Keywords: Cavernous sinus thrombosis; Fulminant fungal sinusitis; Invasive aspergillosis; Liver laceration; Immunocompetent adult

Case Presentation

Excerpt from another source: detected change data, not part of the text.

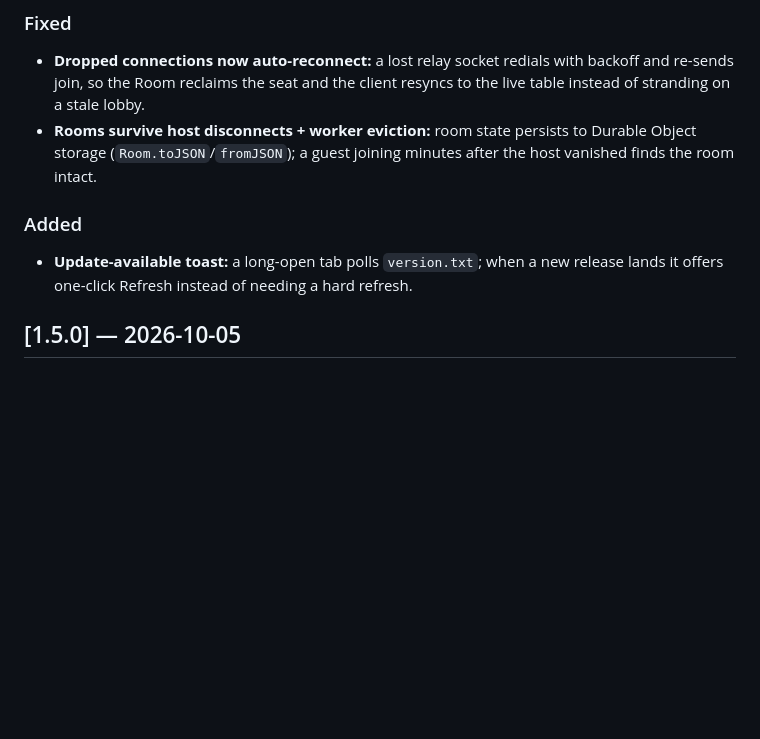
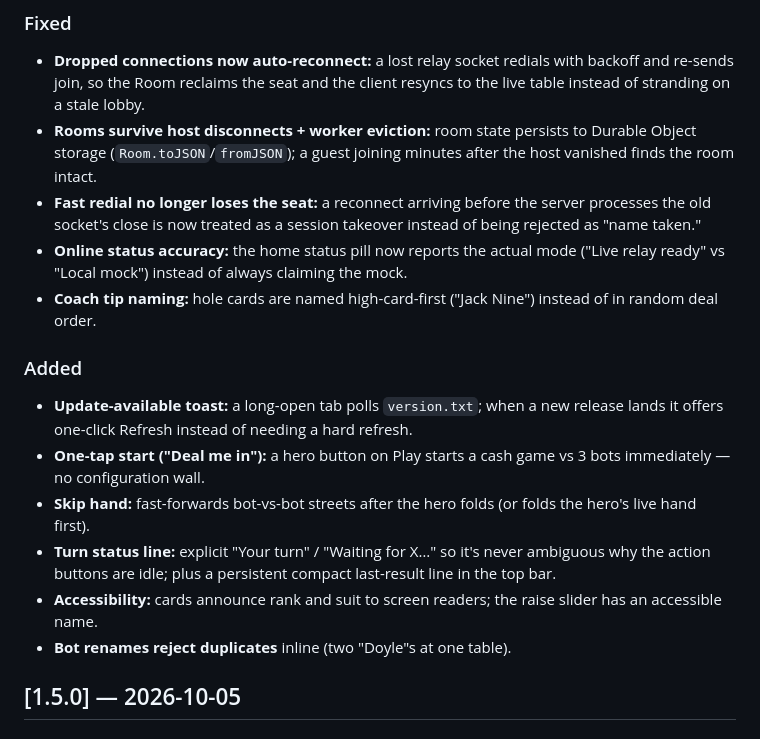
Before and after one commit to swimkevin/poker-sparring, a Markdown page: CHANGELOG.md, the part around the change. Drawn GitHub-style; blank space fills up the shorter version.

Commit message:
CHANGELOG: document 1.5.1 takeover fix + audit UX pass

```diff
--- a/CHANGELOG.md
+++ b/CHANGELOG.md
@@ -12,10 +12,27 @@ footer (`APP_VERSION` in `js/app.js`) and `package.json`.
 - **Rooms survive host disconnects + worker eviction:** room state persists to
   Durable Object storage (`Room.toJSON`/`fromJSON`); a guest joining minutes
   after the host vanished finds the room intact.
+- **Fast redial no longer loses the seat:** a reconnect arriving before the
+  server processes the old socket's close is now treated as a session takeover
+  instead of being rejected as "name taken."
+- **Online status accuracy:** the home status pill now reports the actual mode
+  ("Live relay ready" vs "Local mock") instead of always claiming the mock.
+- **Coach tip naming:** hole cards are named high-card-first ("Jack Nine")
+  instead of in random deal order.
 
 ### Added
 - **Update-available toast:** a long-open tab polls `version.txt`; when a new
   release lands it offers one-click Refresh instead of needing a hard refresh.
+- **One-tap start ("Deal me in"):** a hero button on Play starts a cash game
+  vs 3 bots immediately — no configuration wall.
+- **Skip hand:** fast-forwards bot-vs-bot streets after the hero folds
+  (or folds the hero's live hand first).
+- **Turn status line:** explicit "Your turn" / "Waiting for X…" so it's never
+  ambiguous why the action buttons are idle; plus a persistent compact
+  last-result line in the top bar.
+- **Accessibility:** cards announce rank and suit to screen readers; the raise
+  slider has an accessible name.
+- **Bot renames reject duplicates** inline (two "Doyle"s at one table).
 
 ## [1.5.0] — 2026-10-05
 
```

A 29-year old software engineer presented with prostration following blunt injury to the abdomen in a road traffic accident. He was evaluated in another hospital half-an hour after the accident. Examination revealed tachycardia, normal blood pressure and distended abdomen. He was resuscitated with oxygen delivered by face-mask, fluids administered by large-bore peripheral lines and four group-matched whole blood units. Contrast enhanced Computed Tomography (CT) of the abdomen showed extensive liver laceration with hemoperitioneum. CT-head was normal. He was referred to this center for further management. At the initial examination in the emergency of this hospital, the patient was drowsy but oriented (Glasgow coma score 10/15). Pupils were symmetrical, reacting 3 millimeters (mm), without focal neurological deficit. Pulse rate was 128/min, respiratory rate was 26/min, blood pressure was 80/50 and the pulse oximetry saturation was 92%. Abdominal evaluation showed a tense distended abdomen; no peritoneal signs were present. No other fractures or spine injuries were evident. Initial investigations are summarized in Table 1. Review of the CT confirmed the findings and focused screening ultrasonography was normal. Initial management included elective tracheal intubation and ventilation, transfusion to a target of 30 g/dL and emergency laparotomy. Hemostasis was secured and surgical packing of the liver was performed. (Figure1). He subsequently required repeat laparotomy, coil embolization through selective hepatic artery catheterization and activated factor VIIa for control of bleeding. Heparin-free hemodiafiltration for renal failure and ventilation were continued. Empiric piperacillin-tazobactum, pantoprazole, and enteral nutrition were started. On post-operative day 5, new onset of fever, increase in FiO2 requirements and purulent secretions in the endotracheal tube were noted. Respiratory sounds were reduced in the right side. Neurological examination initially showed a non-reactive 6 mm right pupil; the left pupil was 3 mm and reacting to light. Complete restriction of right-sided ocular movements and mild chemosis developed over the next few hours. The left eye and rest of the neurological examination, including fundoscopy, was normal. Rest of the relevant investigations on day 5 was as reported (Table 1). Plain CT-head, performed due to concerns with contrast administration with acute renal failure, did not reveal any infarction or bleeding. Sinus examination showed extensive right-sided pansinusitis with soft-tissue attenuation debris in the nares and sinuses (Figure 2). Chest radiography showed right upper lobe consolidation and collapse. Flexible bronchoscopy revealed purulent secretions with mucosal irregularity of the right upper lobe main bronchus. Bronchoscopic biopsy and lavage was performed. Emergency nasal endoscopic debridement and lavage was performed from the right maxillary, frontal and ethmoid sinuses. Bacterial gram's stain and cultures were sterile. Empiric meropenem, linezolid and liposomal amphotericin B 5 mg/Kg/day were initiated. Magnetic resonance imaging (MRI) of the head without gadolinium contrast was performed (Figure 3). Bronchoscopic biopsy and sinus fluid for fungal stain showed septate hyphae with acute angle branching (Figure 4).